### Entries supplied
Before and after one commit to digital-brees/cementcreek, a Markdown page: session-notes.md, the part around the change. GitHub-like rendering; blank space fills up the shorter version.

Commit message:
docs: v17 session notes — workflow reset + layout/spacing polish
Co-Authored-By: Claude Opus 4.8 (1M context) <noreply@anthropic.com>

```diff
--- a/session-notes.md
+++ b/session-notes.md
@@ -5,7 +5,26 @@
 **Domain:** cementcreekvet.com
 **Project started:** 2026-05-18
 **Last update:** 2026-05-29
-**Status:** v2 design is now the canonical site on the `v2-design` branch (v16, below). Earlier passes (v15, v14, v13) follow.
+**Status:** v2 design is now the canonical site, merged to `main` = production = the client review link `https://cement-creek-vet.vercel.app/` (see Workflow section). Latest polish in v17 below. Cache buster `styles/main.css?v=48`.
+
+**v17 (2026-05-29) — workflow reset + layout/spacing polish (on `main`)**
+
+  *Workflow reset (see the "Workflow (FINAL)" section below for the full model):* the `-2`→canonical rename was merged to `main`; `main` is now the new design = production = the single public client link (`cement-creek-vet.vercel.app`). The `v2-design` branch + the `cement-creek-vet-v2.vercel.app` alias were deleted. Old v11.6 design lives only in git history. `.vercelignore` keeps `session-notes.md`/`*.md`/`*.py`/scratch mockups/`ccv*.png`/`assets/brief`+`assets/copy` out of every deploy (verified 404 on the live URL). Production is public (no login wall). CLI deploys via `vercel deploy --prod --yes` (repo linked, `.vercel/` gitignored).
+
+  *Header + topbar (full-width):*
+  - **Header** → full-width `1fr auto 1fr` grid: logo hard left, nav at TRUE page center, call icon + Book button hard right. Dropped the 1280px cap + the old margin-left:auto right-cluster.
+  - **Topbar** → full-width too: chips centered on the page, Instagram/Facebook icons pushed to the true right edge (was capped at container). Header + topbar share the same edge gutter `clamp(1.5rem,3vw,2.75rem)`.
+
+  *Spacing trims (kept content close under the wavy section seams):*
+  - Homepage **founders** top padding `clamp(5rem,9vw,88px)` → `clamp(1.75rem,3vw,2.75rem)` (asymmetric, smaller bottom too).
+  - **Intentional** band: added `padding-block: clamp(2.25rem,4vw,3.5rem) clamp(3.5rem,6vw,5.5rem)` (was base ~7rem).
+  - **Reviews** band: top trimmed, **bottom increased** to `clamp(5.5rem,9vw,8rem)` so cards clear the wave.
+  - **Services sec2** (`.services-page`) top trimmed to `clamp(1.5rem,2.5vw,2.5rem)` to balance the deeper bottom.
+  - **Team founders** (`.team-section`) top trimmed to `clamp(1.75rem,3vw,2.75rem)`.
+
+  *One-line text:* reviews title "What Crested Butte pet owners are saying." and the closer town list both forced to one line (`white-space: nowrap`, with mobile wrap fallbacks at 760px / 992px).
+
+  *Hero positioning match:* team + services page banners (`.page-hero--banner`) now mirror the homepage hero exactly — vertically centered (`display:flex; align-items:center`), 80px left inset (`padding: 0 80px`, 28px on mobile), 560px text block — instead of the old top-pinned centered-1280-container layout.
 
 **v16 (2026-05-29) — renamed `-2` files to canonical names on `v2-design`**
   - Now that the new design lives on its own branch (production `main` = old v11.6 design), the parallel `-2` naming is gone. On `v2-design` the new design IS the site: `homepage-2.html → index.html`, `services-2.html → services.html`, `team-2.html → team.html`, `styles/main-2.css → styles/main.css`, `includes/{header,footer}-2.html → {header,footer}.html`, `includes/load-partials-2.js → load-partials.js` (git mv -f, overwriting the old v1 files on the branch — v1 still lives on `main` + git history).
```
...
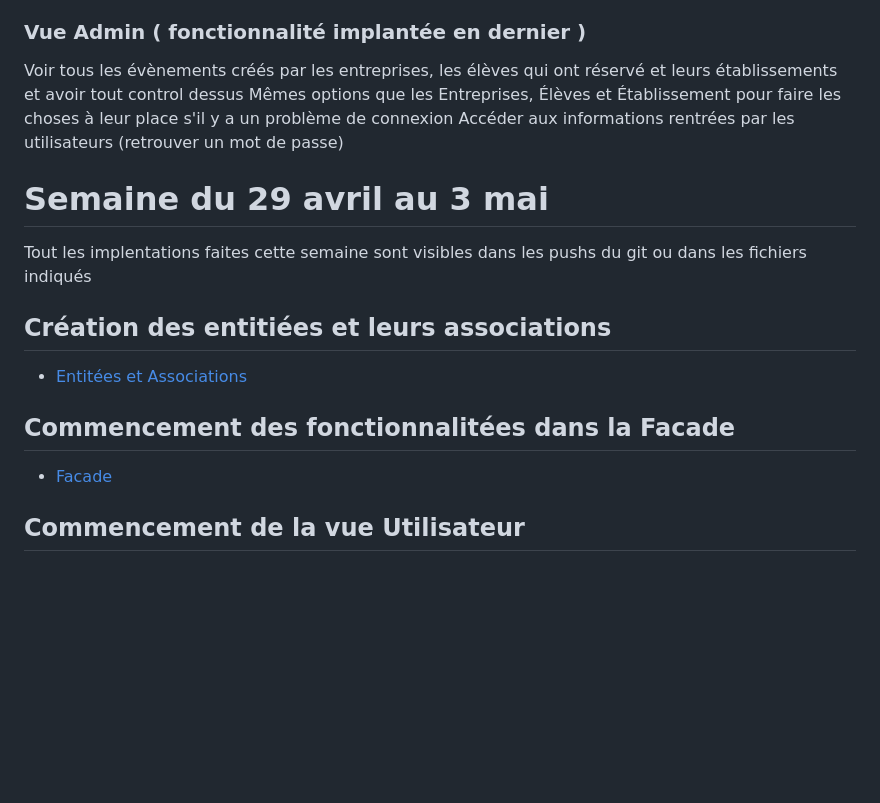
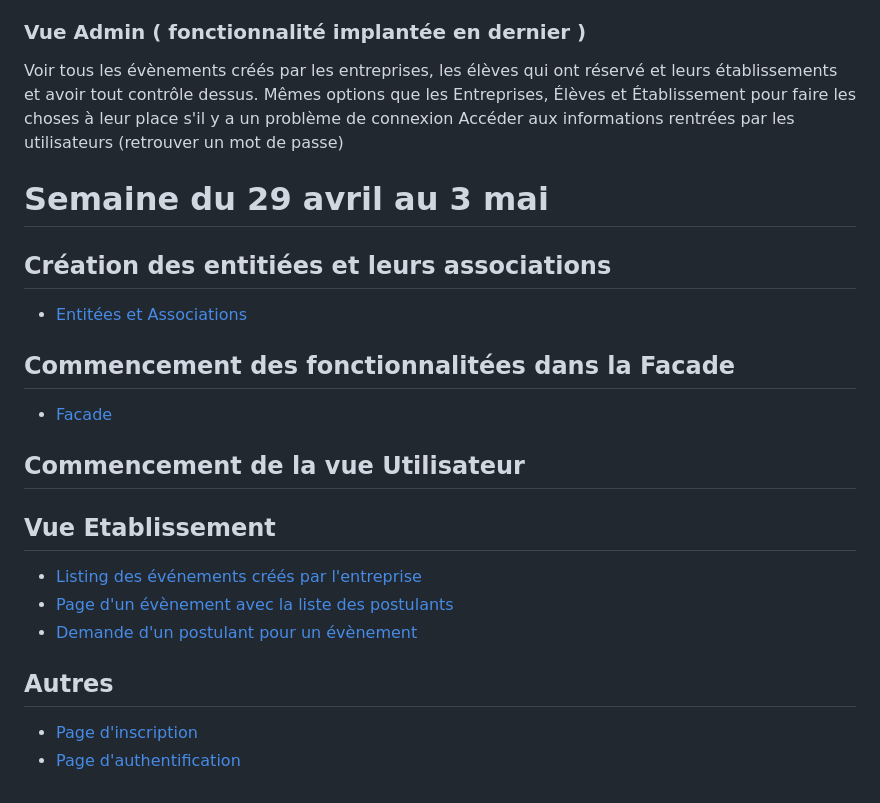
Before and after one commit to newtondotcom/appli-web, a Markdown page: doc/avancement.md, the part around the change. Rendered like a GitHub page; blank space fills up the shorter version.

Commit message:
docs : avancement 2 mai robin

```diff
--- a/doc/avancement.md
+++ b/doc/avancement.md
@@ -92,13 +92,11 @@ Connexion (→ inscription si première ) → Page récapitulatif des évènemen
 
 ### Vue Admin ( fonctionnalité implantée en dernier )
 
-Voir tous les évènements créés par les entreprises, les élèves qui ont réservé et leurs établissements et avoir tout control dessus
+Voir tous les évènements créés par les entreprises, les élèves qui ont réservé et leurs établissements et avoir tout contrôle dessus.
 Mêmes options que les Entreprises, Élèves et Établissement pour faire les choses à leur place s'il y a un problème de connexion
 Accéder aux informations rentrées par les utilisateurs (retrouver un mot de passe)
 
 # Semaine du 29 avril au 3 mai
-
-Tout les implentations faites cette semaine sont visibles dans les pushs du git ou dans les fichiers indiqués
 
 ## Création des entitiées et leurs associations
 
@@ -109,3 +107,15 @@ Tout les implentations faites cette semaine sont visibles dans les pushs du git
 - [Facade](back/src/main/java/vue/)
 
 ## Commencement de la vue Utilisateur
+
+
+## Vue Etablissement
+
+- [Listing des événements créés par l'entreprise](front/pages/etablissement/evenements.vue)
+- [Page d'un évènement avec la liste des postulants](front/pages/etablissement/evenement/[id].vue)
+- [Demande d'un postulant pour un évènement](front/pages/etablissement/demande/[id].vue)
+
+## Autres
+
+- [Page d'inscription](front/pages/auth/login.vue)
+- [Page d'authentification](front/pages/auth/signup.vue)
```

### Aim of the exercise
Above are the records. How many of their lines hold "polish"? Answer with the number alone.

### Exercise result
3